What you need to do:
Return all lines in the data where the string "parent" can be found.

***** Input records

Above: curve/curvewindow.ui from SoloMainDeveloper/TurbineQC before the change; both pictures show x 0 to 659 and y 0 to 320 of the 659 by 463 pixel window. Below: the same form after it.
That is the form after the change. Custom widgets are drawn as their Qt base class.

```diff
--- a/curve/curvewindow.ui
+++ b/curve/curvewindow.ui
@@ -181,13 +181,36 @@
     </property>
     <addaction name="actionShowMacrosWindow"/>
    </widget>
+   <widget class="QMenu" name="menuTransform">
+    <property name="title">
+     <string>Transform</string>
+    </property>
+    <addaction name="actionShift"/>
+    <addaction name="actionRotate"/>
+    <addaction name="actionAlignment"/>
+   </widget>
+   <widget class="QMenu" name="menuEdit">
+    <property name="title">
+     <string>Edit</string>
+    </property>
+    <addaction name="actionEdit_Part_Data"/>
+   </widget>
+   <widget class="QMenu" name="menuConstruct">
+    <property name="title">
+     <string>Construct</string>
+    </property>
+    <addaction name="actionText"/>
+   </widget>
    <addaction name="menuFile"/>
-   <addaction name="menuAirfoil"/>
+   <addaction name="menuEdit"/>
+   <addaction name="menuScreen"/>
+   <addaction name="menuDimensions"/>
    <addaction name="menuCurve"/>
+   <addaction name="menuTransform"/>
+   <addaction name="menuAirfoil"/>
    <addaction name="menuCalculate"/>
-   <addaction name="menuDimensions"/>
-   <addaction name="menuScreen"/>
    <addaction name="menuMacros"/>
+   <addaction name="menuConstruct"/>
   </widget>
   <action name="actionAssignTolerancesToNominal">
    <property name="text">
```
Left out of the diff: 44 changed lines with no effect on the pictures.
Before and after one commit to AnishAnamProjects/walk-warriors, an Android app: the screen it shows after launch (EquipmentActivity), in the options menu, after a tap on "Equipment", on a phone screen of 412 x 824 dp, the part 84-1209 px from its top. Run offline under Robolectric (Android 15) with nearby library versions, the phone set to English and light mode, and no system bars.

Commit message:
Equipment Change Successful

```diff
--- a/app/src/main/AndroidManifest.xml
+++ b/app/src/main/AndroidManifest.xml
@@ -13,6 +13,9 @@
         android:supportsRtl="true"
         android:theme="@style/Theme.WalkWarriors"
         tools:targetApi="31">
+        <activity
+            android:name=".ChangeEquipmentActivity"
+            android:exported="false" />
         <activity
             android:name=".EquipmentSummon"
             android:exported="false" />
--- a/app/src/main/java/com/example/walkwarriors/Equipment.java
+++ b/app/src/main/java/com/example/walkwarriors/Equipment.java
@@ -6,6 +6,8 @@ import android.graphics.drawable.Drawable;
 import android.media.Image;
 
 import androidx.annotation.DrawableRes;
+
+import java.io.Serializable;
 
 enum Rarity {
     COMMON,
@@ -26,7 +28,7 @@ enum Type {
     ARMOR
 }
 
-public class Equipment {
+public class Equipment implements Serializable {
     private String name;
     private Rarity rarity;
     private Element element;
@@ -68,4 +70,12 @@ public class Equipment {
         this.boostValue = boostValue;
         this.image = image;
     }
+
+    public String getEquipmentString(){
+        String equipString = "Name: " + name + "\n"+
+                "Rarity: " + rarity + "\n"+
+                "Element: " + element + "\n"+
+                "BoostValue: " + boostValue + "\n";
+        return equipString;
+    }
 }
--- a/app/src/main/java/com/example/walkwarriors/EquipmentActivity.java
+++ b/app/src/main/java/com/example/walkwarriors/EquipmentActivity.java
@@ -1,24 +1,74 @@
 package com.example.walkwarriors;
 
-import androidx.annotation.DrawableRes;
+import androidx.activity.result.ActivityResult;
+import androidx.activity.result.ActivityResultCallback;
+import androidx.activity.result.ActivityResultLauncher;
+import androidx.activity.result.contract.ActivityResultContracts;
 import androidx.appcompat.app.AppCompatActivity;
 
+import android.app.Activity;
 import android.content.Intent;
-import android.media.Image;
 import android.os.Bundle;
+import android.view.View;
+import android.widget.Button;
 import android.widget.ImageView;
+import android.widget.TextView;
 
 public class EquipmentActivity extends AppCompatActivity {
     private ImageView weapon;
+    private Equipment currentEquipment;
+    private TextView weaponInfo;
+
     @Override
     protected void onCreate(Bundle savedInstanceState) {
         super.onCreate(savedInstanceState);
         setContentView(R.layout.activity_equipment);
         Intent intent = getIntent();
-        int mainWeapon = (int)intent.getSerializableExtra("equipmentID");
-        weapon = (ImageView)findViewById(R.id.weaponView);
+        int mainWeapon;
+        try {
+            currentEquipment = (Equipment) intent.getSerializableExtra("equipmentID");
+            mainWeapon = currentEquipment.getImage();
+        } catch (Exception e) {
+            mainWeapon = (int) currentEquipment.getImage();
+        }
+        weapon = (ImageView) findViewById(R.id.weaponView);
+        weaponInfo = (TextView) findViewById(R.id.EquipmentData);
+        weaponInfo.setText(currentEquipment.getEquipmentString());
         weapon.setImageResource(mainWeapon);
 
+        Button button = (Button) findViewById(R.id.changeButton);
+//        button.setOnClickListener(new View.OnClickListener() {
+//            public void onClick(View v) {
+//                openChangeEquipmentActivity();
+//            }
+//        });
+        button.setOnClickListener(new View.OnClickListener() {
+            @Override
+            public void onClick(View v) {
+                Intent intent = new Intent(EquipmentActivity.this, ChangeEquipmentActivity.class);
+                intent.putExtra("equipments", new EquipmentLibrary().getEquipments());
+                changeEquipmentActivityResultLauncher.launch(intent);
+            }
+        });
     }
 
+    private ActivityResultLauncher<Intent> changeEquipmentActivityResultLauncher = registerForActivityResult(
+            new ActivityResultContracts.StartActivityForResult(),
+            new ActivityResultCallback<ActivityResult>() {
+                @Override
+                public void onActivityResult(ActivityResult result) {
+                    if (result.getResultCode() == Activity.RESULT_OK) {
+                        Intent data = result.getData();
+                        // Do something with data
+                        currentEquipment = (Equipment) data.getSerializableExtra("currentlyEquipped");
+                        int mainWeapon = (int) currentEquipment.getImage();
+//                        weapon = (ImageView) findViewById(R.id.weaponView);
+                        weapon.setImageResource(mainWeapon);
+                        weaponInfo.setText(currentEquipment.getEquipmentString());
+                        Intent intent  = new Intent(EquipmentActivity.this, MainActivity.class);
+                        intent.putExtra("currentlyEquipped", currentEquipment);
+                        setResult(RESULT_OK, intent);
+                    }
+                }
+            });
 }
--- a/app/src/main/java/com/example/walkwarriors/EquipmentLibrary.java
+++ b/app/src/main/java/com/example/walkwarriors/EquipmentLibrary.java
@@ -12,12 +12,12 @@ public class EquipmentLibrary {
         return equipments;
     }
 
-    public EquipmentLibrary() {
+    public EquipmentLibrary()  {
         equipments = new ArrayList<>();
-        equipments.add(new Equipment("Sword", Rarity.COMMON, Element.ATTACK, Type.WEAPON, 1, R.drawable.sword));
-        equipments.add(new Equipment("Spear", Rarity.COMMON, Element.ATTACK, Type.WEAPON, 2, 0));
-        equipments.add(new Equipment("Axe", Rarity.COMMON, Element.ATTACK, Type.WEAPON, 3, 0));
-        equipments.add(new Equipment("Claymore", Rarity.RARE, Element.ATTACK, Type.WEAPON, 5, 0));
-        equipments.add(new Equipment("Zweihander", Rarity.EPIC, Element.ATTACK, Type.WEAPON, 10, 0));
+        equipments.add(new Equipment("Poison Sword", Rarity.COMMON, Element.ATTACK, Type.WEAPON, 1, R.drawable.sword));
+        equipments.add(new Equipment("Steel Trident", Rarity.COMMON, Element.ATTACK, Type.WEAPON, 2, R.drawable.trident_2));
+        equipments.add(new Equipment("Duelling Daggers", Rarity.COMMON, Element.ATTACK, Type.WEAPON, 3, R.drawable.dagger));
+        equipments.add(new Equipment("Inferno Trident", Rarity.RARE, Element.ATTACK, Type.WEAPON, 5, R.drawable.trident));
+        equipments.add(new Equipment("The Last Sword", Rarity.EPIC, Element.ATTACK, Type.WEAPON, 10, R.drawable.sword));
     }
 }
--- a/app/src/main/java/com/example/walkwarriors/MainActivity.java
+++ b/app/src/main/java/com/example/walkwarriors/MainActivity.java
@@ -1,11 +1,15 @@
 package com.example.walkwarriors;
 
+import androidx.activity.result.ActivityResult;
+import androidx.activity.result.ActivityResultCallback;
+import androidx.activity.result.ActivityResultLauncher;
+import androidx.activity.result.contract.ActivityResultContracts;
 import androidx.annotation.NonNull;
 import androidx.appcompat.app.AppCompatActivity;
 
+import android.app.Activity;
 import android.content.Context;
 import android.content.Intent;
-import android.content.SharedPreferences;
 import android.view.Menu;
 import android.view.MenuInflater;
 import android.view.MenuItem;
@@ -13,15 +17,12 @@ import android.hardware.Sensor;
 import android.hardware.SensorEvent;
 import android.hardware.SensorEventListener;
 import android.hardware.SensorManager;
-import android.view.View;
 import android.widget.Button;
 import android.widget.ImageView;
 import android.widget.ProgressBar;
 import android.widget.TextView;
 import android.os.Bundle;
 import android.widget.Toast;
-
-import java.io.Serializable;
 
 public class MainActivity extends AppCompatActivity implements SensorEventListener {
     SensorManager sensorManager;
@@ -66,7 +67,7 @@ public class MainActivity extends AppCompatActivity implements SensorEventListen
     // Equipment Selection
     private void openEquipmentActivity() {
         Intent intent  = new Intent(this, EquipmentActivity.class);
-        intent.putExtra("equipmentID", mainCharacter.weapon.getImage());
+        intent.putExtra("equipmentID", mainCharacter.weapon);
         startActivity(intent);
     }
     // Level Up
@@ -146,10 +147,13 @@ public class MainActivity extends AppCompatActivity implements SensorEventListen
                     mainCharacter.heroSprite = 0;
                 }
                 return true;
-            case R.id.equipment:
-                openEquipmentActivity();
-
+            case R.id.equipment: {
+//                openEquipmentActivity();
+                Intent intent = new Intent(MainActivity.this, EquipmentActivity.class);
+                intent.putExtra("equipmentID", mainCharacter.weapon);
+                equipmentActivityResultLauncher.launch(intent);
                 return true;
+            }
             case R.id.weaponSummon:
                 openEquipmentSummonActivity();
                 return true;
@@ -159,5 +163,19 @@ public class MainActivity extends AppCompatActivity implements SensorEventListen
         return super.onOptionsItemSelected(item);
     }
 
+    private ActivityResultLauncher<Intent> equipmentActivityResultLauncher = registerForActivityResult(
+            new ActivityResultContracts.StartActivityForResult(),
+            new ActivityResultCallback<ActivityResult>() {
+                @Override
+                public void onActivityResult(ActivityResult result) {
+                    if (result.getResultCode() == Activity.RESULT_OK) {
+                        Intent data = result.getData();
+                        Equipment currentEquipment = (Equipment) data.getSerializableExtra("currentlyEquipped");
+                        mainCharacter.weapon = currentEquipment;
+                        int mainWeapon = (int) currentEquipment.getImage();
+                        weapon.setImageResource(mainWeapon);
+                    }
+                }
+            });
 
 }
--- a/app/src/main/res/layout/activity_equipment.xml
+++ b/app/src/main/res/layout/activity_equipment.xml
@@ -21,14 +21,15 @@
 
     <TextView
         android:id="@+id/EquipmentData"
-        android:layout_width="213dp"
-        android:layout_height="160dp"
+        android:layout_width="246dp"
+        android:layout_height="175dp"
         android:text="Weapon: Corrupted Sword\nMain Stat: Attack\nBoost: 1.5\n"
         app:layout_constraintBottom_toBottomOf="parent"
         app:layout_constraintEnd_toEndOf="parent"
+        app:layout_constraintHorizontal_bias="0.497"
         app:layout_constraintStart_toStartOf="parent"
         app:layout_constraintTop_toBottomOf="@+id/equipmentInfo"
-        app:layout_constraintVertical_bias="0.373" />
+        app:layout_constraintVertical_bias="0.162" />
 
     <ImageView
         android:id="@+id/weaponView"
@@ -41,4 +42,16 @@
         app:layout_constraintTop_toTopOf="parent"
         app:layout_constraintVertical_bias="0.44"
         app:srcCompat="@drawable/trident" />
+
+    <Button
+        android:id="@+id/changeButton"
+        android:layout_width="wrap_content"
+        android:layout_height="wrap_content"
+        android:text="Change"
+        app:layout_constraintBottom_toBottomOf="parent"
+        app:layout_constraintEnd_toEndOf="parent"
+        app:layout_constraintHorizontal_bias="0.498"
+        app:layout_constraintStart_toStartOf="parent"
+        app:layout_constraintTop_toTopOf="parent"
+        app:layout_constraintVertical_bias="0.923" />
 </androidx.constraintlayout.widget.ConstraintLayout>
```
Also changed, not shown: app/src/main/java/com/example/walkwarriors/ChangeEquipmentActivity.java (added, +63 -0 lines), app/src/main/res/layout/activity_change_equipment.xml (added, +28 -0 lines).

**********

Task answer:
         app:layout_constraintBottom_toBottomOf="parent"
         app:layout_constraintEnd_toEndOf="parent"
         app:layout_constraintStart_toStartOf="parent"
         app:layout_constraintTop_toTopOf="parent"
+        app:layout_constraintBottom_toBottomOf="parent"
+        app:layout_constraintEnd_toEndOf="parent"
+        app:layout_constraintStart_toStartOf="parent"
+        app:layout_constraintTop_toTopOf="parent"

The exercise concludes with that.